— Michael McFall

Twitter: @mikeypanda



Copyright 2014 The Salt Lake Tribune. All rights reserved. This material may not be published, broadcast, rewritten or redistributed.

Top Reader Comments Read All Comments Post a Comment
Click here to read all comments   Click here to post a comment


About Reader Comments


Reader comments on sltrib.com are the opinions of the writer, not The Salt Lake Tribune. We will delete comments containing obscenities, personal attacks and inappropriate or offensive remarks. Flagrant or repeat violators will be banned. If you see an objectionable comment, please alert us by clicking the arrow on the upper right side of the comment and selecting "Flag comment as inappropriate". If you've recently registered with Disqus or aren't seeing your comments immediately, you may need to verify your email address. To do so, visit disqus.com/account.
See more about comments here.
 
Jobs
  • Search Obituaries
  • Place an Obituary

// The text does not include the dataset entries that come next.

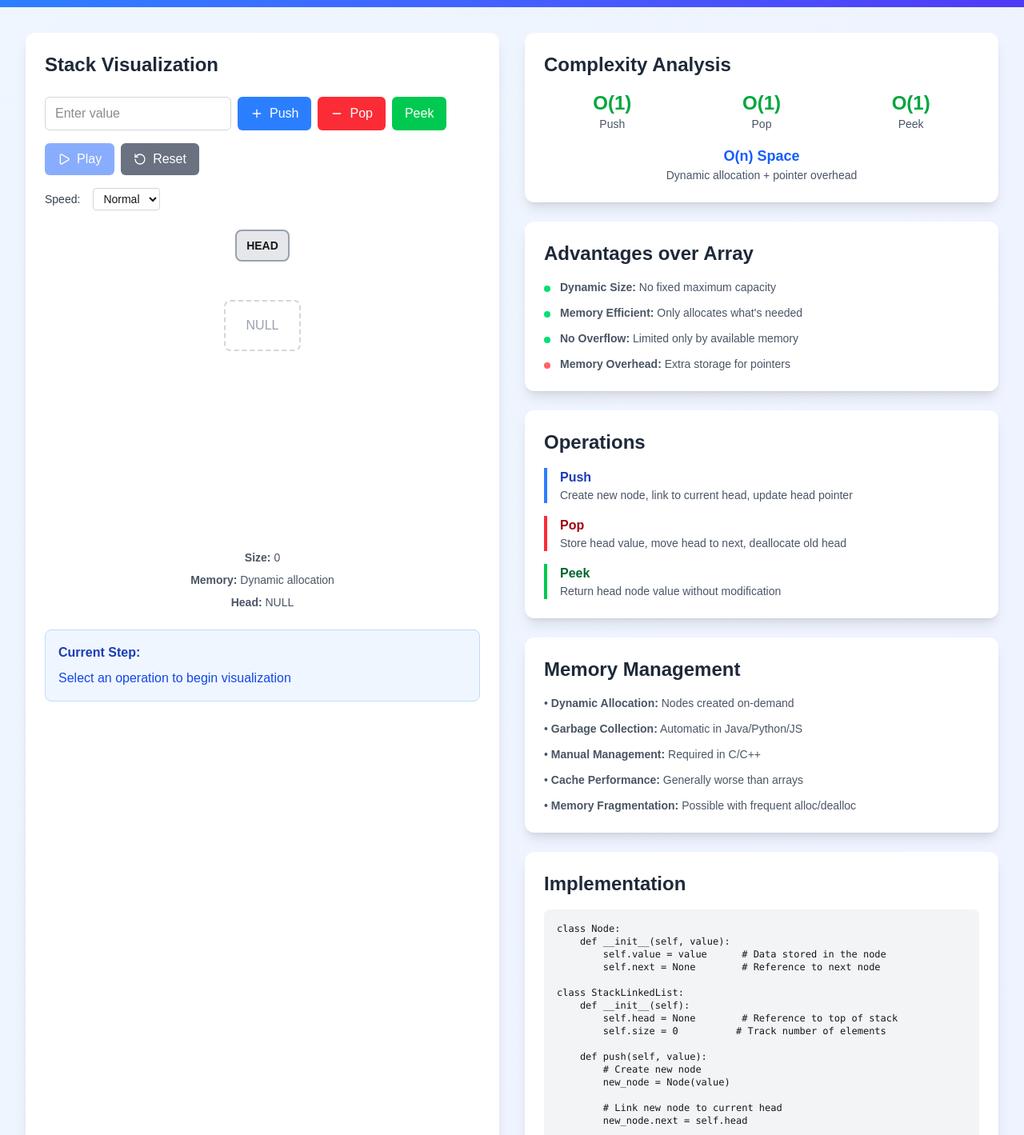
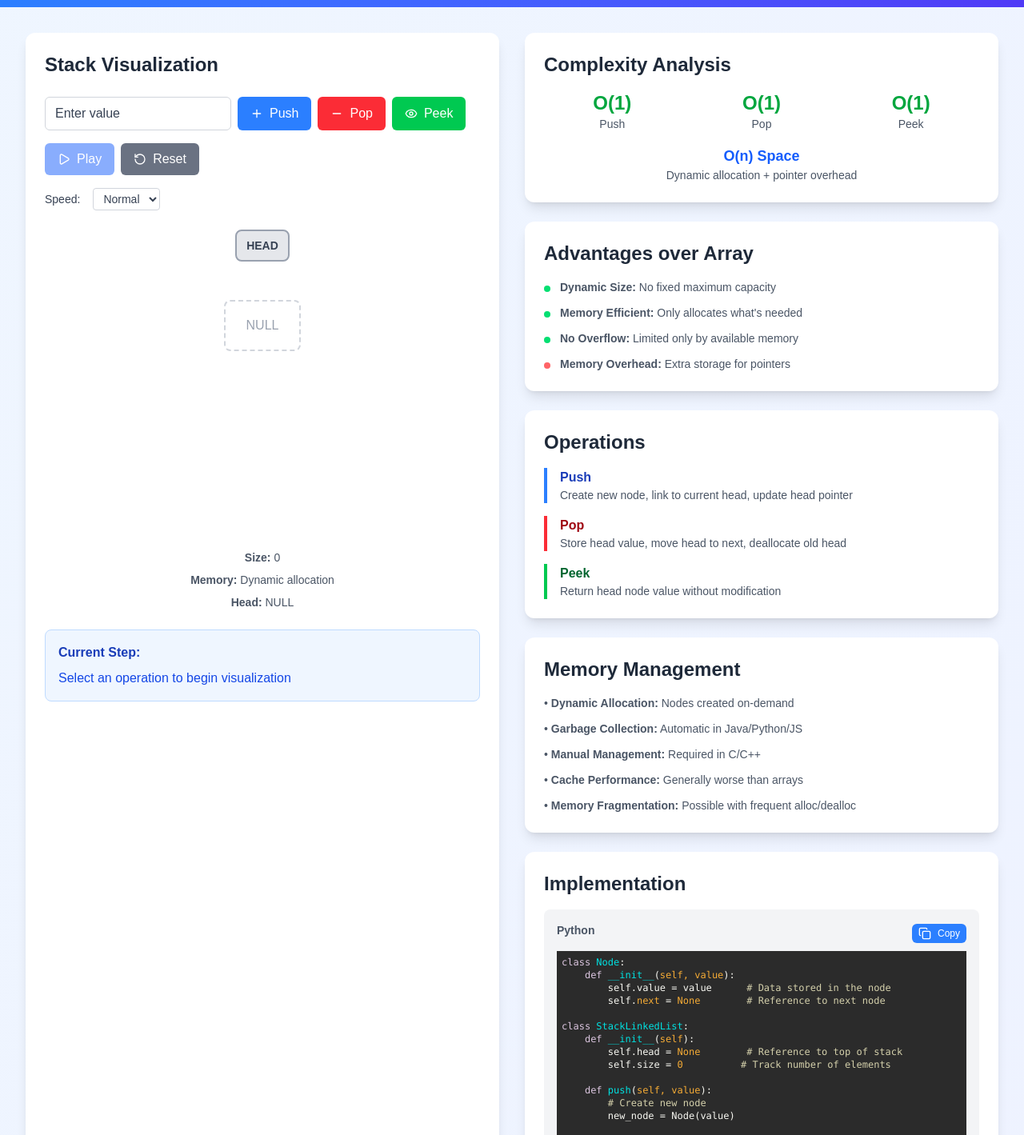
Before and after one commit to Archit1706/DSAverse, a Next.js app: page /basics/stack-linked-list in a window 1280 px wide. Shown: the part 380-1799 px from the top of the page at 80% size. Built offline with nearby package versions, Linux system fonts and the light colour scheme.

Commit message:
update ui and visuals

```diff
--- a/app/basics/stack-array/page.js
+++ b/app/basics/stack-array/page.js
@@ -1,8 +1,10 @@
 'use client';
 
 import React, { useState, useEffect } from 'react';
-import { Play, Pause, RotateCcw, ArrowLeft, Code, Clock, Plus, Minus, ChevronDown } from 'lucide-react';
+import { Play, Pause, RotateCcw, ArrowLeft, Code, Clock, Plus, Minus, ChevronDown, Eye, Copy } from 'lucide-react';
 import Link from 'next/link';
+import { Light as SyntaxHighlighter } from 'react-syntax-highlighter';
+import { a11yDark } from 'react-syntax-highlighter/dist/esm/styles/hljs';
 
 export default function StackArrayPage() {
     const [stack, setStack] = useState([]);
@@ -299,7 +301,7 @@ export default function StackArrayPage() {
                                     value={inputValue}
                                     onChange={(e) => setInputValue(e.target.value)}
                                     placeholder="Enter value"
-                                    className="px-3 py-2 border border-gray-300 rounded-md focus:ring-blue-500 focus:border-blue-500"
+                                    className="px-3 py-2 border border-gray-300 rounded-md focus:ring-blue-500 focus:border-blue-500 text-blue-800 placeholder:text-gray-700"
                                 />
                                 <button
                                     onClick={handlePush}
@@ -320,8 +322,9 @@ export default function StackArrayPage() {
                                 <button
                                     onClick={handlePeek}
                                     disabled={isPlaying}
-                                    className="bg-green-500 hover:bg-green-600 text-white px-4 py-2 rounded-md"
+                                    className="bg-green-500 hover:bg-green-600 text-white px-4 py-2 rounded-md flex items-center gap-2"
                                 >
+                                    <Eye className="h-4 w-4" />
                                     Peek
                                 </button>
                             </div>
@@ -349,7 +352,7 @@ export default function StackArrayPage() {
                                 <select
                                     value={speed}
                                     onChange={(e) => setSpeed(Number(e.target.value))}
-                                    className="px-2 py-1 border border-gray-300 rounded text-sm"
+                                    className="px-2 py-1 border border-gray-300 rounded text-sm text-gray-700"
                                 >
                                     <option value={2000}>Slow</option>
                                     <option value={1000}>Normal</option>
@@ -362,7 +365,7 @@ export default function StackArrayPage() {
                                     onChange={(e) => setMaxSize(Math.max(1, Math.min(10, parseInt(e.target.value) || 8)))}
                                     min="1"
                                     max="10"
-                                    className="w-16 px-2 py-1 border border-gray-300 rounded text-sm"
+                                    className="w-16 px-2 py-1 border border-gray-300 rounded text-sm text-gray-700"
                                 />
                             </div>
                         </div>
@@ -495,8 +498,17 @@ export default function StackArrayPage() {
                         {/* Code Example */}
                         <div className="bg-white rounded-xl shadow-lg p-6">
                             <h2 className="text-2xl font-bold text-gray-800 mb-4">Implementation</h2>
-                            <pre className="bg-gray-100 p-4 rounded-lg text-xs overflow-x-auto">
-                                <code>{codeExample}</code>
+                            <pre className="bg-gray-100 p-4 rounded-lg text-xs overflow-x-auto text-gray-700">
+                                <div className="flex justify-between items-center mb-2">
+                                    <div className="text-sm font-semibold text-gray-600 mb-2">Python</div>
+                                    <button onClick={() => navigator.clipboard.writeText(codeExample)} className="bg-blue-500 hover:bg-blue-600 text-white px-2 py-1 rounded-md flex items-center gap-2">
+                                        <Copy className="h-4 w-4" />
+                                        Copy
+                                    </button>
+                                </div>
+                                <SyntaxHighlighter language="python" style={a11yDark}>
+                                    {codeExample}
+                                </SyntaxHighlighter>
                             </pre>
                         </div>
                     </div>
--- a/app/basics/stack-linked-list/page.js
+++ b/app/basics/stack-linked-list/page.js
@@ -1,8 +1,10 @@
 'use client';
 
 import React, { useState, useEffect } from 'react';
-import { Play, Pause, RotateCcw, ArrowLeft, Code, Clock, Plus, Minus, ArrowDown, Link2 } from 'lucide-react';
+import { Play, Pause, RotateCcw, ArrowLeft, Code, Clock, Plus, Minus, ArrowDown, Link2, Eye, Copy } from 'lucide-react';
 import Link from 'next/link';
+import { Light as SyntaxHighlighter } from 'react-syntax-highlighter';
+import { a11yDark } from 'react-syntax-highlighter/dist/esm/styles/hljs';
 
 export default function StackLinkedListPage() {
     const [stack, setStack] = useState([]);
@@ -319,7 +321,7 @@ class StackLinkedList:
                                     value={inputValue}
                                     onChange={(e) => setInputValue(e.target.value)}
                                     placeholder="Enter value"
-                                    className="px-3 py-2 border border-gray-300 rounded-md focus:ring-blue-500 focus:border-blue-500"
+                                    className="px-3 py-2 border border-gray-300 rounded-md focus:ring-blue-500 focus:border-blue-500 text-blue-800 placeholder:text-gray-700"
                                 />
                                 <button
                                     onClick={handlePush}
@@ -340,8 +342,9 @@ class StackLinkedList:
                                 <button
                                     onClick={handlePeek}
                                     disabled={isPlaying}
-                                    className="bg-green-500 hover:bg-green-600 text-white px-4 py-2 rounded-md"
+                                    className="bg-green-500 hover:bg-green-600 text-white px-4 py-2 rounded-md flex items-center gap-2"
                                 >
+                                    <Eye className="h-4 w-4" />
                                     Peek
                                 </button>
                             </div>
@@ -369,7 +372,7 @@ class StackLinkedList:
                                 <select
                                     value={speed}
                                     onChange={(e) => setSpeed(Number(e.target.value))}
-                                    className="px-2 py-1 border border-gray-300 rounded text-sm"
+                                    className="px-2 py-1 border border-gray-300 rounded text-sm text-gray-700"
                                 >
                                     <option value={2000}>Slow</option>
                                     <option value={1000}>Normal</option>
@@ -383,22 +386,22 @@ class StackLinkedList:
                             <div className="flex justify-center">
                                 <div className="relative min-h-96 flex flex-col items-center">
                                     {/* Head pointer */}
-                                    <div className="mb-4 flex items-center">
-                                        <div className="bg-gray-200 border-2 border-gray-400 rounded-lg px-3 py-2 text-sm font-semibold">
+                                    <div className="mb-4 flex flex-col items-center">
+                                        <div className="bg-gray-200 border-2 border-gray-400 rounded-lg px-3 py-2 text-sm font-semibold text-gray-700 text-center">
                                             HEAD
                                         </div>
                                         {currentState.stack.length > 0 && (
-                                            <ArrowDown className="h-6 w-6 text-gray-600 ml-2" />
+                                            <ArrowDown className="h-6 w-6 text-gray-600" />
                                         )}
                                     </div>
 
                                     {/* New node being created (during push) */}
                                     {currentState.newNode && (
-                                        <div className="mb-4 animate-bounce">
+                                        <div className="mb-4 animate-bounce mt-4">
                                             <div className="bg-yellow-300 border-2 border-yellow-500 rounded-lg p-4 flex items-center">
                                                 <div className="text-center">
                                                     <div className="text-xs text-gray-600 mb-1">Node {currentState.newNode.id}</div>
-                                                    <div className="font-bold">{currentState.newNode.value}</div>
+                                                    <div className="font-bold text-gray-700">{currentState.newNode.value}</div>
                                                 </div>
                                                 <div className="ml-4 text-xs text-gray-600">
                                                     next: {currentState.newNode.next ? `Node ${currentState.newNode.next}` : 'NULL'}
@@ -582,9 +585,18 @@ class StackLinkedList:
                         {/* Code Example */}
                         <div className="bg-white rounded-xl shadow-lg p-6">
                             <h2 className="text-2xl font-bold text-gray-800 mb-4">Implementation</h2>
-                            <pre className="bg-gray-100 p-4 rounded-lg text-xs overflow-x-auto">
-                                <code>{codeExample}</code>
-                            </pre>
+                            <div className="bg-gray-100 p-4 rounded-lg text-xs overflow-x-auto text-gray-700">
+                                <div className="flex justify-between items-center mb-2">
+                                    <div className="text-sm font-semibold text-gray-600 mb-2">Python</div>
+                                    <button onClick={() => navigator.clipboard.writeText(codeExample)} className="bg-blue-500 hover:bg-blue-600 text-white px-2 py-1 rounded-md flex items-center gap-2">
+                                        <Copy className="h-4 w-4" />
+                                        Copy
+                                    </button>
+                                </div>
+                                <SyntaxHighlighter language="python" style={a11yDark}>
+                                    {codeExample}
+                                </SyntaxHighlighter>
+                            </div>
                         </div>
                     </div>
                 </div>
```
Also changed, not shown: app/basics/page.js (+4 -4 lines).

  • Search Cars
  • Search Homes
  • Search Jobs
  • Search Marketplace
  • Search Legal Notices

  • Other Services
  • Advertise With Us
  • Subscribe to the Newspaper
  • Access your e-Edition
  • Frequently Asked Questions
  • Contact a newsroom staff member
  • Access the Trib Archives
  • Privacy Policy
  • Missing your paper? Need to place your paper on vacation hold? For this and any other subscription related needs, click here or call 801.204.6100.